⟨

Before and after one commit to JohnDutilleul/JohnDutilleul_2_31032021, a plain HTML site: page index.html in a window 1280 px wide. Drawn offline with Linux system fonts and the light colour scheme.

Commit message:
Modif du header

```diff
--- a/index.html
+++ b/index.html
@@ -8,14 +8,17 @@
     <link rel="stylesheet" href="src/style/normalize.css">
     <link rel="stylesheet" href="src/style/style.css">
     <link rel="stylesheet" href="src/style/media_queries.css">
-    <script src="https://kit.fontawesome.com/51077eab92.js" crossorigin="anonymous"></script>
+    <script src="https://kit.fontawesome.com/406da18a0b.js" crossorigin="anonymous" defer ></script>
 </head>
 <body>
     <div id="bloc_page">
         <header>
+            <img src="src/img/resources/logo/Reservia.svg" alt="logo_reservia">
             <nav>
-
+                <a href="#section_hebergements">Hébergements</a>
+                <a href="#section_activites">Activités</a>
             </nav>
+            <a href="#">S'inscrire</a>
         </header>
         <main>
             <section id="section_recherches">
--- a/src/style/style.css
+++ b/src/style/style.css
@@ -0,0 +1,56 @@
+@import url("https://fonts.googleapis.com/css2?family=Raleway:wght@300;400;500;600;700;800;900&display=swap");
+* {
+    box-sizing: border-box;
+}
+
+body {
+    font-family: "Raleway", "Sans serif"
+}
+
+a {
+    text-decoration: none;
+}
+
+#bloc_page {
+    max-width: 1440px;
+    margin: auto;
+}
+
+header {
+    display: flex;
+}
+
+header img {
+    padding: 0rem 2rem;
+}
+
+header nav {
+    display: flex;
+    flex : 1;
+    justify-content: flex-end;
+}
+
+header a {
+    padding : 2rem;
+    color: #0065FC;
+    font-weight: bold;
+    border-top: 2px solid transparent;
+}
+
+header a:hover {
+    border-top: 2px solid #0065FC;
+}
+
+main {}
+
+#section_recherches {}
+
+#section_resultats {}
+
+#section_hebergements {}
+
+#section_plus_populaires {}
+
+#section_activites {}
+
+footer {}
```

⟩

## Task
If a line of the entries holds the word "style", copy it out.

## Task solution
     <link rel="stylesheet" href="src/style/normalize.css">
     <link rel="stylesheet" href="src/style/style.css">
     <link rel="stylesheet" href="src/style/media_queries.css">
--- a/src/style/style.css
+++ b/src/style/style.css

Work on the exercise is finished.